Adaptive reuse has played an integral part in the revitalization of the nation’s more urban areas, particularly those in the Northeast region of the country where many historic buildings’ initial purpose has become extinct. There is a large inventory of these structures (industrial plants, factories, warehouses, refineries, ‘’downtowns,’’ etc.), sitting vacant and in poor condition, which continue to be a blight on their community. With a high demand for urban space and short supply of land in these areas, investors and developers are increasingly looking at adaptive reuse of existing buildings as an enticing option.
Risk-adverse developers and building owners are opting to repurpose older buildings. In some situations, it is more financially and intrinsically advantageous to repurpose an existing building than it is to knock it down and replace it with another. In the next 10 years, 90 percent of U.S. construction will occur on existing buildings (both renovation of existing spaces and the adaptive reuse of an existing building), partially due in part to the fact that it is generally faster, more cost effective and more sustainable than building a structure on a greenfield.
On the most basic level, adaptive reuse can save on overall building design, material and construction costs. In general, these buildings have great foundations, facades and structurally strong frameworks, which can remain intact, while containing an abundance of existing core and shell space that can be quickly and cost effectively renovated to serve the needs of non-traditional tenants.
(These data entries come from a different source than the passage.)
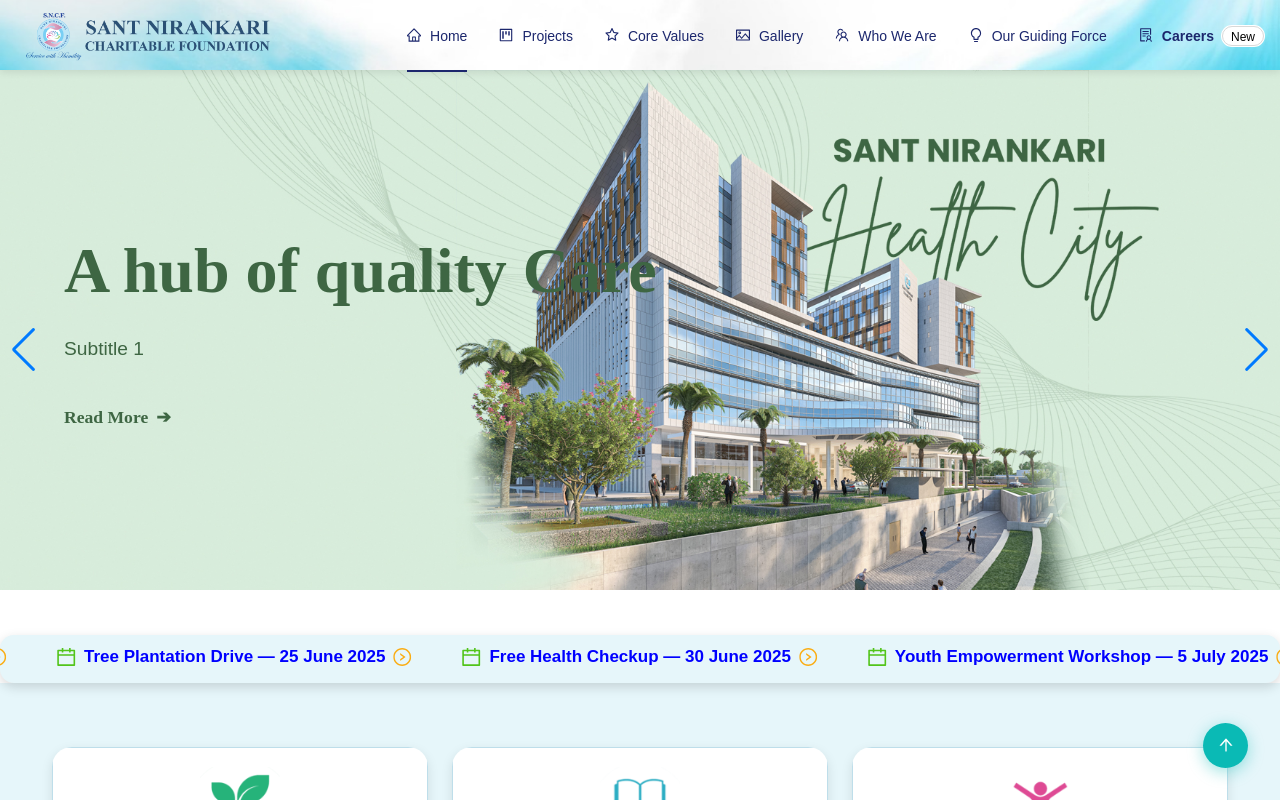
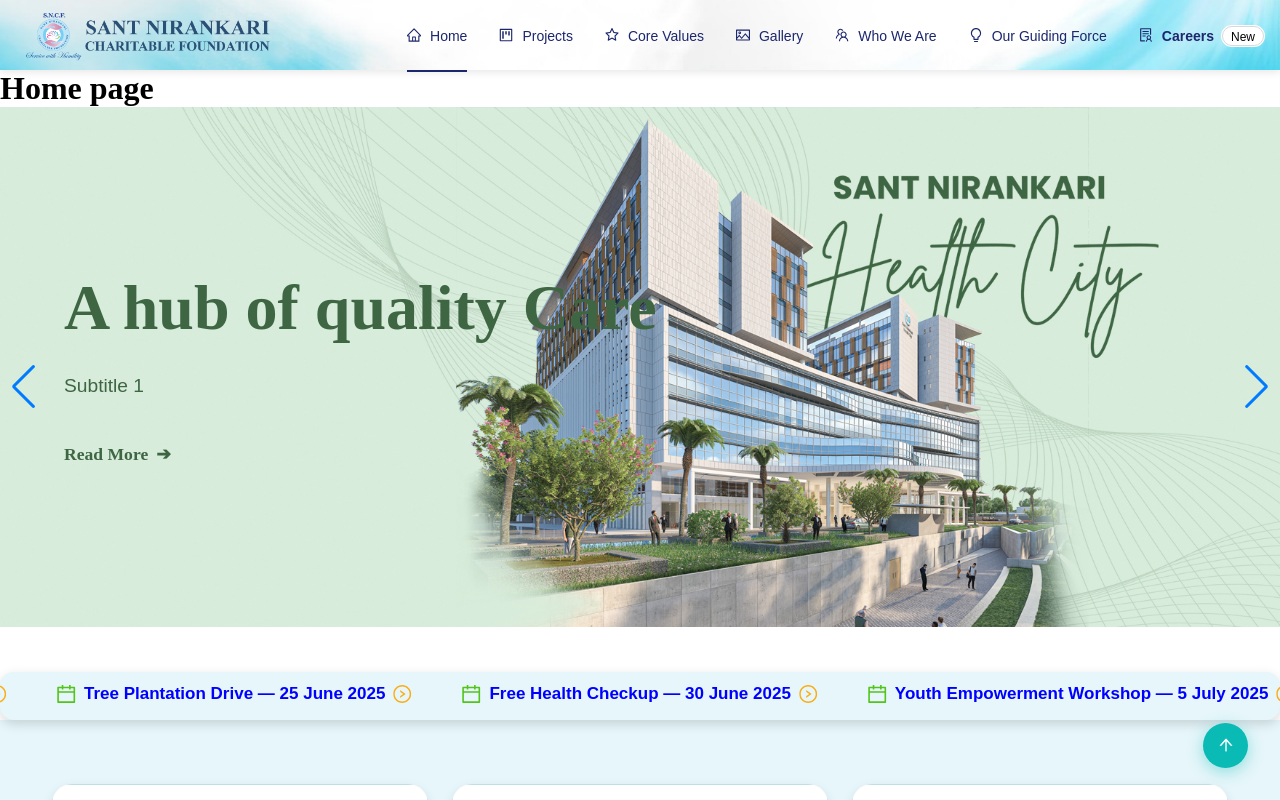
Before and after one commit to ShrutikaDesai/SNCF-Deploy, a React (Vite) app: page / in a window 1280 px wide. Shown: the top 800 px of the page. Built offline with nearby package versions, Linux system fonts and the light colour scheme; a web font is replaced by a local one; what antd-style would draw is missing.

Commit message:
1st trial change

```diff
--- a/src/components/HomePage.jsx
+++ b/src/components/HomePage.jsx
@@ -236,8 +236,8 @@
 
 
 const HomePage = () => (
-  <div
-  >
+  <div>
+    <h1> Home page</h1>
 
     {/* Hero Section */}
     <section>
```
With minimal space reconfigurations, a former warehouse could be perfectly suited for residential tenants who desire urban loft apartments.
While the benefits of adaptive reuse are varied for developers and building owners, investors and managers, incentives that are federally and locally offered for preserving and re-using these unique structures can make the project more economically feasible. There are a variety of grants and credits available to increase the attractiveness of rehabilitating an existing obsolete structure, including historical preservation, brownfields (if the site is found to be contaminated), urban enterprise zone program (available in New Jersey), federal rehabilitation credits and state and local tax credits.
The intrinsic values that can come as a result of adaptive reuse include larger scale urban revitalization, public approval of a building formerly considered blight on the community and the promotion of continued sustainable development. The repurposing of one building can springboard further rehabilitations. An example of this would be the redevelopment of an existing space into a theater, museum or other tourist attraction. This one project could heighten the need for lodging and restaurants in the same formerly underutilized area, creating more opportunities for developers and building owners of adjacent properties, while positively impacting the local economy.
The success of any redevelopment project hinges on the ability of the structure to attract and retain tenants. For this generation of consumers who want to “live, work and play” in urban areas and in spaces that are not only functional and sustainable, but also have character, an adaptive reuse project is an ideal solution.
Untapped opportunity lies before us in the existing building stock in this country. While adaptive reuse has the potential to help revitalize neighborhoods and promote sustainable development, the appeal of the unique personality and history behind adaptive reuse projects may be a worthwhile investment for developers in itself.